At that last station, we taught how to measure BMI. In the US, no student would want to volunteer to be weighed or measured, but everyone in this class volunteered to use the National Institutes of Health BMI calculator app on our smartphone. This helped the students to weigh their future prospects of diabetes and hypertension and consider the potential effects on their vision. The students reported that they see too many patients with diabetes and high blood pressure that are not being addressed.
WHERE AM I NOW?
When I am not working in Liberia, I am Director of Global Outreach at the University of Arizona College of Medicine – Phoenix. I teach first-year medical students global health, and we travel to the Dominican Republic with volunteer primary care faculty who set up a clinic adjacent to an orphanage. As an ophthalmologist, my hope is to influence the shrinking real estate map of ophthalmology in medical education. Global health offers a unique humanitarian setting for ophthalmology to reengage with primary care.
My private practice, Global Retina Institute, recently opened in the Phoenix area. My goal is to recruit like-minded retina specialists interested in global health, teaching, and clinical global health research. In support of this venture, I found myself purchasing equipment at the American Academy of Ophthalmology in New Orleans last year. A booth giving away 3D goggles lured me over with the “free” offer. Once I realized that Eyetube3D on Eyetube.net was in fact free, the opportunity to use this concept to teach surgery to nurses seemed timely. (Remember Station 5?)
The Liberian people have overcome mountains because of their great faith. They truly believe vision to be much more than merely eyesight. Although we are a long way from performing the first vitrectomy in Liberia, I now believe the Liberian adage: “Don’t worry, we will get there” (Figure 3). n

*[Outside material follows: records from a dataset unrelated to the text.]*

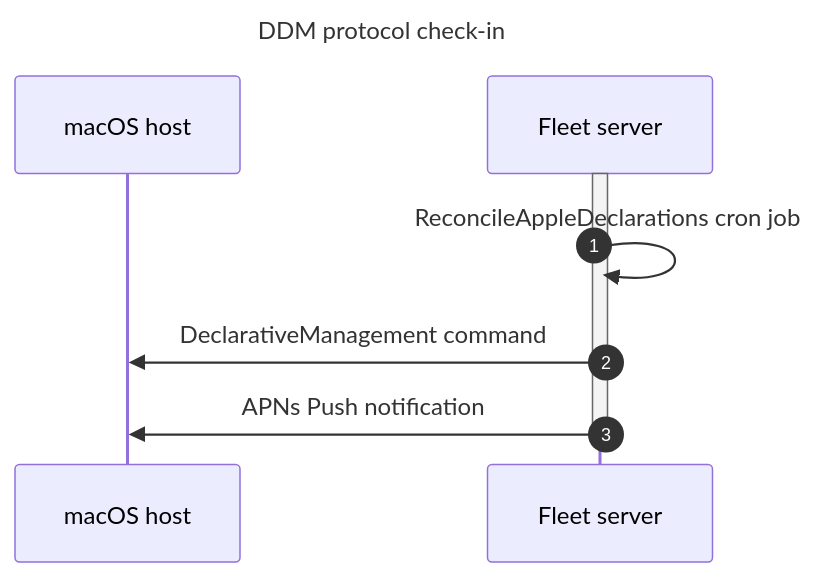
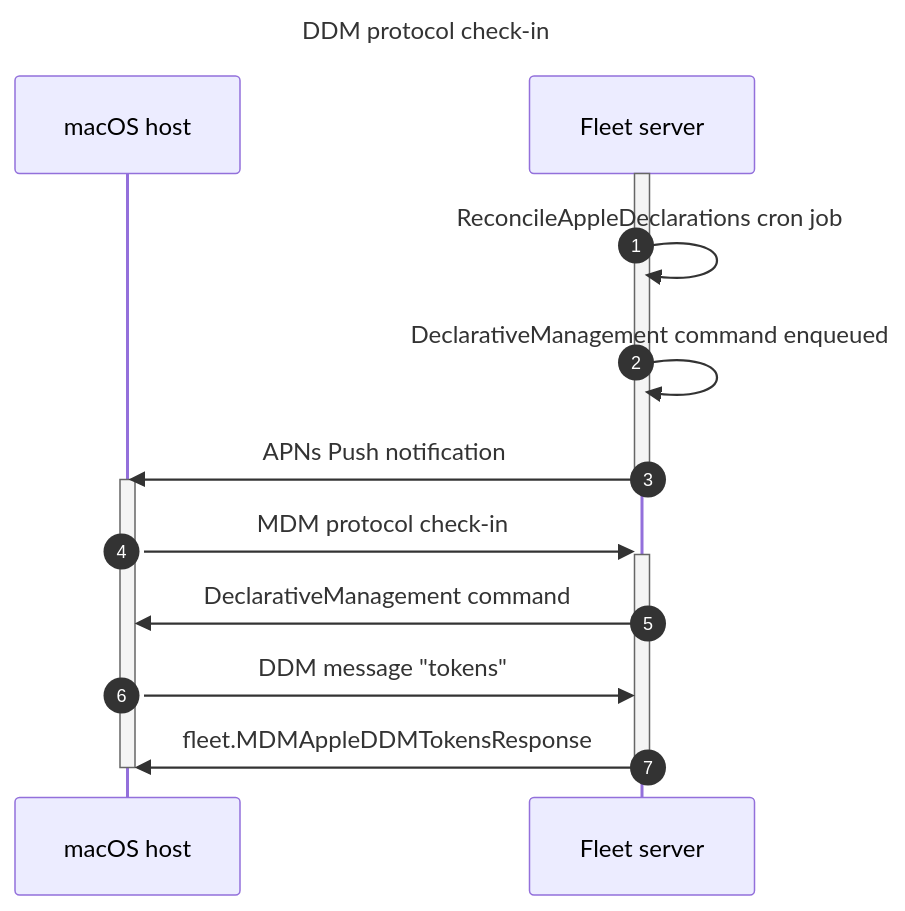
Before and after one commit to fleetdm/fleet: the diagram in docs/Contributing/architecture/mdm/apple-declarative-device-management.md, drawn with Mermaid. The commit also changed other lines of this file, not shown here.

Commit message:
More work on diagram

````diff
--- a/docs/Contributing/architecture/mdm/apple-declarative-device-management.md
+++ b/docs/Contributing/architecture/mdm/apple-declarative-device-management.md
@@ -102,15 +102,22 @@
 ```mermaid
 ---
 title: DDM protocol check-in
 ---
 sequenceDiagram
     autonumber
     participant host as macOS host
     participant fleet as Fleet server
 
 	activate fleet
 	fleet->>fleet: ReconcileAppleDeclarations cron job
-	fleet->>host: DeclarativeManagement command
+	fleet->>fleet: DeclarativeManagement command enqueued
 	fleet->>host: APNs Push notification
 	deactivate fleet
+
+	activate host
+	host->>+fleet: MDM protocol check-in
+	fleet->>host: DeclarativeManagement command
+	host->>fleet: DDM message "tokens"
+	fleet->>-host: fleet.MDMAppleDDMTokensResponse
+	deactivate host
 ```
````
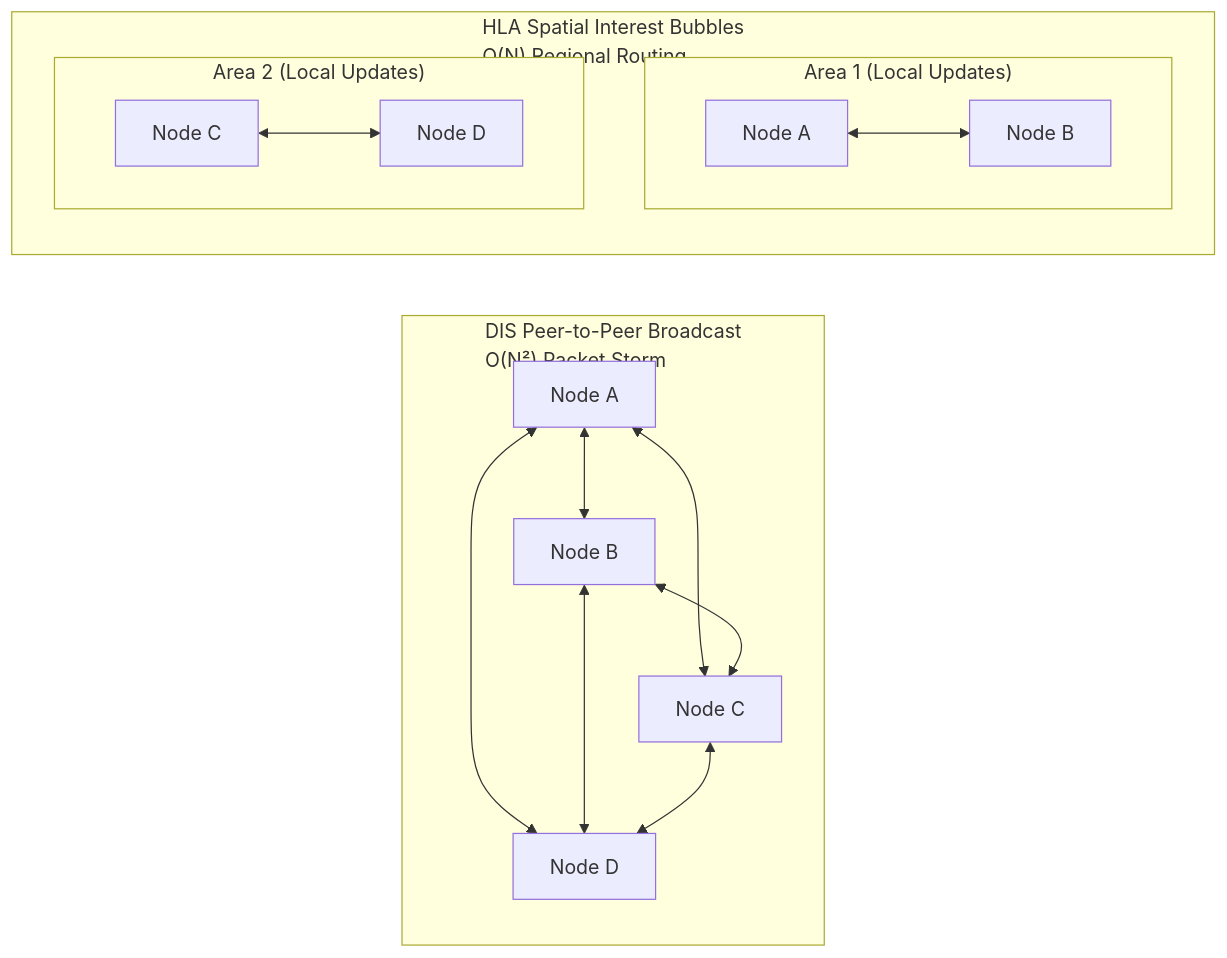
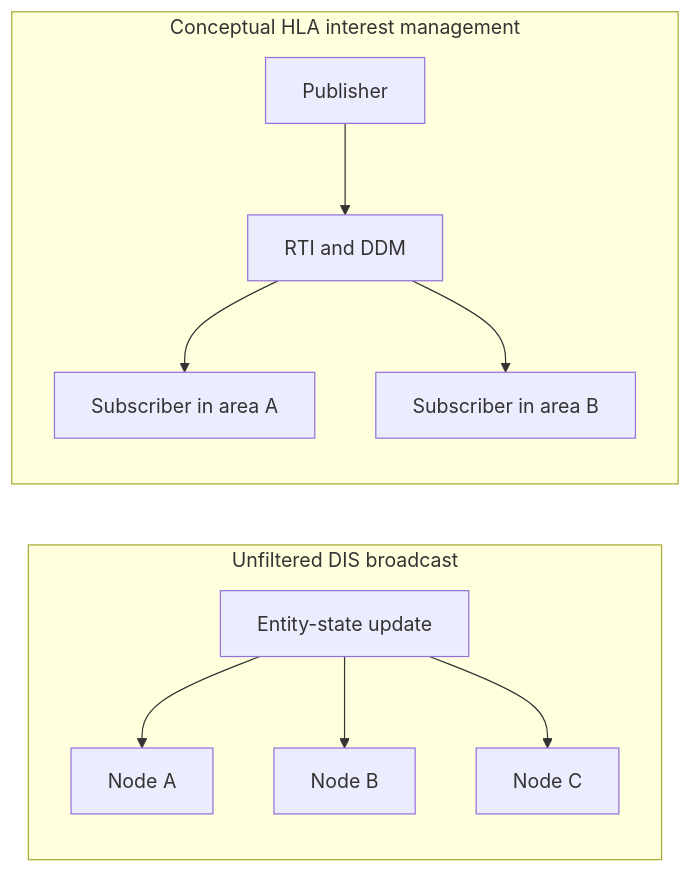
The second of 4 diagrams in src/content/blog/from-text-to-telepresence.md (caraya/astro-blog2), drawn with Mermaid before and after one commit. The commit also changed other lines of this file and 7 other files, not shown here.

````diff
--- a/src/content/blog/from-text-to-telepresence.md
+++ b/src/content/blog/from-text-to-telepresence.md
@@ -235,20 +229,14 @@
 ```mermaid
 flowchart LR
-    subgraph DIS ["DIS Peer-to-Peer Broadcast<br/>O(N²) Packet Storm"]
-        A1["Node A"] <--> B1["Node B"]
-        A1 <--> C1["Node C"]
-        A1 <--> D1["Node D"]
-        B1 <--> C1["Node C"]
-        B1 <--> D1["Node D"]
-        C1 <--> D1["Node D"]
+    subgraph DIS["Unfiltered DIS broadcast"]
+        EntityUpdate["Entity-state update"] --> NodeA["Node A"]
+        EntityUpdate --> NodeB["Node B"]
+        EntityUpdate --> NodeC["Node C"]
     end
 
-    subgraph HLA ["HLA Spatial Interest Bubbles<br/>O(N) Regional Routing"]
-        subgraph Area1 ["Area 1 (Local Updates)"]
-            A2["Node A"] <--> B2["Node B"]
-        end
-        subgraph Area2 ["Area 2 (Local Updates)"]
-            C2["Node C"] <--> D2["Node D"]
-        end
+    subgraph HLA["Conceptual HLA interest management"]
+        Publisher["Publisher"] --> RTI["RTI and DDM"]
+        RTI --> SubscriberA["Subscriber in area A"]
+        RTI --> SubscriberB["Subscriber in area B"]
     end
 ```
````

1. The Ebola Epidemic in West Africa: Proceedings of a Workshop. Washington, DC: National Academies Press (US); 2016.
2. Physicians (per 1,000 people). The World Bank. https://data.worldbank.org/indicator/SH.MED.PHYS.ZS?end=2010&start=2010. Accessed April 18, 2018.
3. Strategic plan for Vision 2020: the right to sight. World Health Organization. http://apps.who.int/iris/bitstream/handle/10665/205924/B1467.pdf?sequence=1&isAllowed=y. Accessed April 18, 2018.
4. Study of Ebola Survivors Opens in Liberia [press release]. National Institute of Allergy and Infectious Diseases. June 17, 2015. www.niaid.nih.gov/news-events/study-ebola-survivors-opens-liberia. Accessed April 11, 2018.
5. PREVAIL II: persistence of Ebola virus in aqueous humor and outcomes of cataract surgery in survivors of Ebola virus disease. Clinicaltrials.gov. https://clinicaltrials.gov/ct2/show/NCT03309020. Updated April 18, 2018. Accessed April 18, 2018.
Robin D. Ross, MD, MPH, CPH
• Private practice, Global Retina Institute, Scottsdale, Arizona; Director of Global Outreach and Clinical Assistant Professor, Department of Ophthalmology and Department of Bioethics and Medical Humanism, University of Arizona College of Medicine – Phoenix
• Financial disclosure: None